"Not all financial shocks turn into booms. What's required is fuel to get the fire going. After 9/11, I believe the fuel in the real estate market was a panic as the stock market crashed and interest rates fell. Billions of dollars flooded into the system from banks and the stock market, and the biggest real estate boom in history took place."
Stage 3: Euphoria
"We have all missed booms. A wise investor knows to wait for the next boom, rather than jump in if they've missed the current one. But when acceleration turns to euphoria, the greater fools rush in."
"By 2003, every fool was getting into real estate. The checkout girl at my local supermarket handed me her newly printed real estate agent business card."
"The housing market became the hot topic for discussion at parties. "Flipping" became the buzzword at PTA meetings. Homes became ATM machines as credit-card debtors took long-term loans to pay off short-term debt."
"Mortgage companies advertised repeatedly, wooing people to borrow more money. Financial planners, tired of explaining to their clients why their retirement plans had lost money, jumped ship to become mortgage brokers. During this euphoric period, amateurs believed they were real estate geniuses. They would tell anyone who would listen about how much money they had made and how smart they were."
Stage 4: Financial distress
"Insiders sell to outsiders. The greater fools are now streaming into the trap. The last fools are the ones who stood on the sidelines for years, watching the prices go up, terrified of jumping in. Finally, the euphoria and stories of friends and neighbors making a killing in the market gets to them. The latecomers, skeptics, amateurs, and the timid are finally overcome by greed and rush into the trap, cash in hand."
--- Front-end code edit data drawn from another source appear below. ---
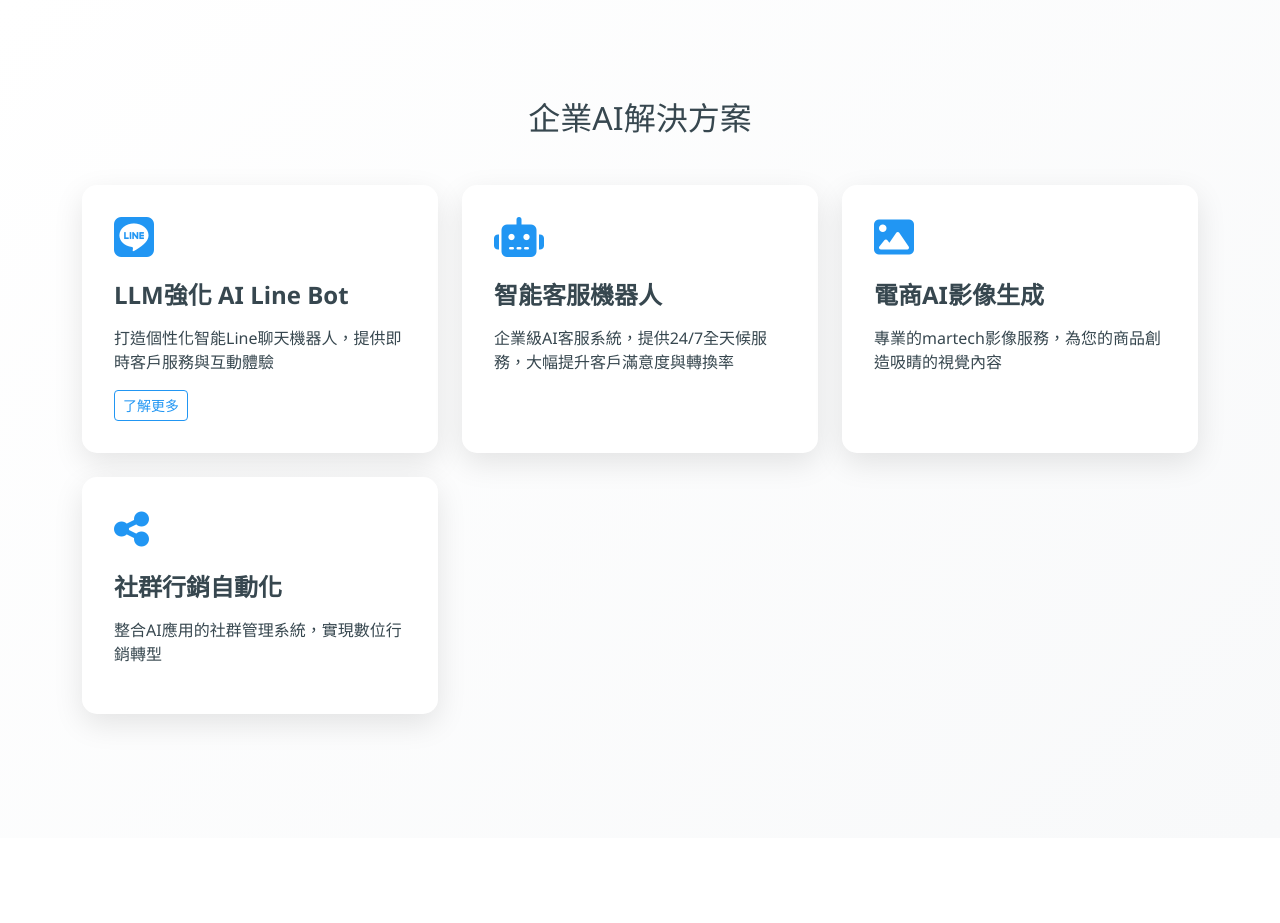
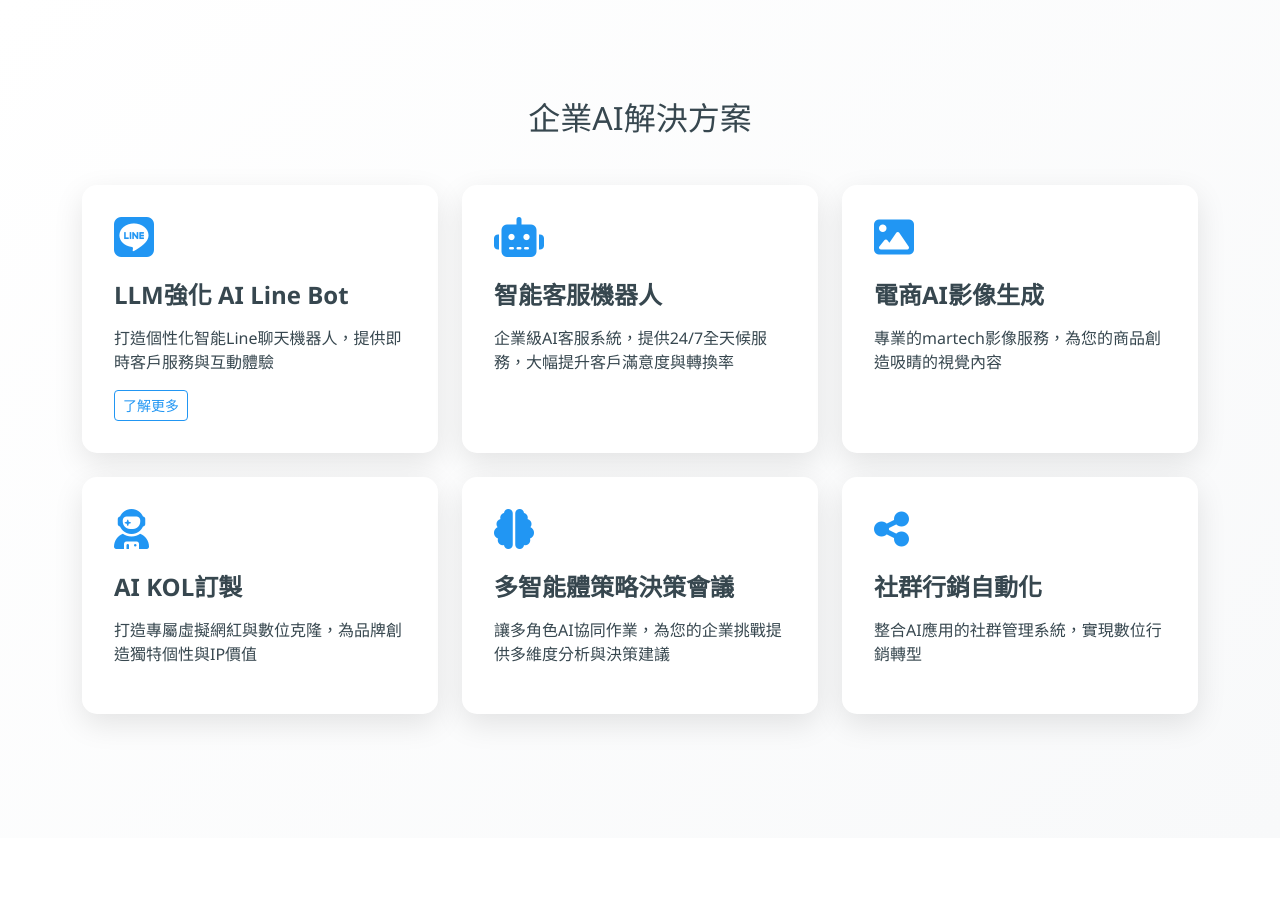
Before and after one commit to mkhsu2002/FlyPigWeb, a Flask app: page / in a window 1280 px wide. Shown: the part 2150-3073 px from the top of the page. Run offline with Flask 3, Linux system fonts and the light colour scheme.

Commit message:
Add two new enterprise AI solutions: AI KOL customization and multi-agent strategic decision-making.
Replit-Commit-Author: Agent
Replit-Commit-Session-Id: cb7e6e7d-7179-45f5-8955-1c067cf7ddf1
Replit-Commit-Screenshot-Url: https://storage.googleapis.com/screenshot-production-us-central1/fce4f715-6e2b-43e1-9d2a-a11c9c581b58/5cd66b31-a3e2-40b9-b17c-31d4d29f642d.jpg

```diff
--- a/templates/index.html
+++ b/templates/index.html
@@ -170,6 +170,20 @@
                     </article>
                 </div>
                 <div class="col-lg-4 mb-4" data-aos="zoom-in" data-aos-delay="400">
+                    <article class="service-card">
+                        <i class="fas fa-user-astronaut" aria-hidden="true"></i>
+                        <h3>AI KOL訂製</h3>
+                        <p>打造專屬虛擬網紅與數位克隆，為品牌創造獨特個性與IP價值</p>
+                    </article>
+                </div>
+                <div class="col-lg-4 mb-4" data-aos="zoom-in" data-aos-delay="500">
+                    <article class="service-card">
+                        <i class="fas fa-brain" aria-hidden="true"></i>
+                        <h3>多智能體策略決策會議</h3>
+                        <p>讓多角色AI協同作業，為您的企業挑戰提供多維度分析與決策建議</p>
+                    </article>
+                </div>
+                <div class="col-lg-4 mb-4" data-aos="zoom-in" data-aos-delay="600">
                     <article class="service-card">
                         <i class="fas fa-share-nodes" aria-hidden="true"></i>
                         <h3>社群行銷自動化</h3>
--- a/templates/line_bot_service.html
+++ b/templates/line_bot_service.html
@@ -457,6 +457,8 @@
                         <li><a href="/line-bot-service" class="text-white">LLM強化 AI Line Bot</a></li>
                         <li><a href="/#services" class="text-white">智能客服機器人</a></li>
                         <li><a href="/#services" class="text-white">電商AI影像生成</a></li>
+                        <li><a href="/#services" class="text-white">AI KOL訂製</a></li>
+                        <li><a href="/#services" class="text-white">多智能體策略決策會議</a></li>
                         <li><a href="/#services" class="text-white">社群行銷自動化</a></li>
                     </ul>
                 </div>
```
I think ALL of 2006 we were in the beginning of Stage 4. We are now entering the second half below...
"It's not long before reality and distress sets in. The greater fools realize that they're in trouble. Terror sets in, and they begin to sell. They begin to hate the asset they once loved, regardless of whether it's a stock, bond, mutual fund, real estate, or precious metals."
Stage 5: The market reverses, and the boom turns into a bust
"The amateurs begin to realize that prices don't always go up. They may notice that the professionals have sold and are no longer buying. Buyers turn into sellers, and prices begin to drop, causing banks to tighten up."
"Minsky refers to this period as "discredit." My rich dad said, "This is when God reminds you that you're not as smart as you thought you were." The easy money is gone, and losses start to accelerate. In real estate, the greater fool realizes he owes more on his property than it's worth. He's upside down financially."
Stage 6: The panic begins
"Amateurs now hate their asset. They start to dump it as prices fall and banks stop lending. The panic accelerates. The boom is now officially a bust. At this time, controls might be installed to slow the fall, as is often the case with the stock market. If the tumble continues, people begin looking for a lender of last resort to save us all. Often, this is the central bank.
The good news is that at this stage, the professional investors wake up from their slumber and get excited again. They're like a hibernating bear waking after a long sleep and finding a row of garbage cans, filled with expensive food and champagne from the party the night before, positioned right outside their den."
Stage 7: The White Knight rides in
"Occasionally, the bust really explodes, and the government must step in -- as it did in the 1990s after the last real estate bust when it set up an agency known as the Resolution Trust Corporation, often referred to as the RTC. As it often seems, when the government does anything, incompetence is at its peak. The RTC began selling billions of dollars of unbelievable real estate for pennies on the dollar. These government bureaucrats had no idea what real estate is worth."
"In 1991, my wife Kim and I moved to Phoenix, Ariz., and began buying all the properties we could. Not only did the government not want anything to do with real estate, amateur investors and the greater fools hated real estate and wanted out. People were actually calling us and offering to pay us money to take their property off their hands. Kim and I made so much money during this period of time we were able to retire by 1994."
"This is why I say, "I love market crashes."'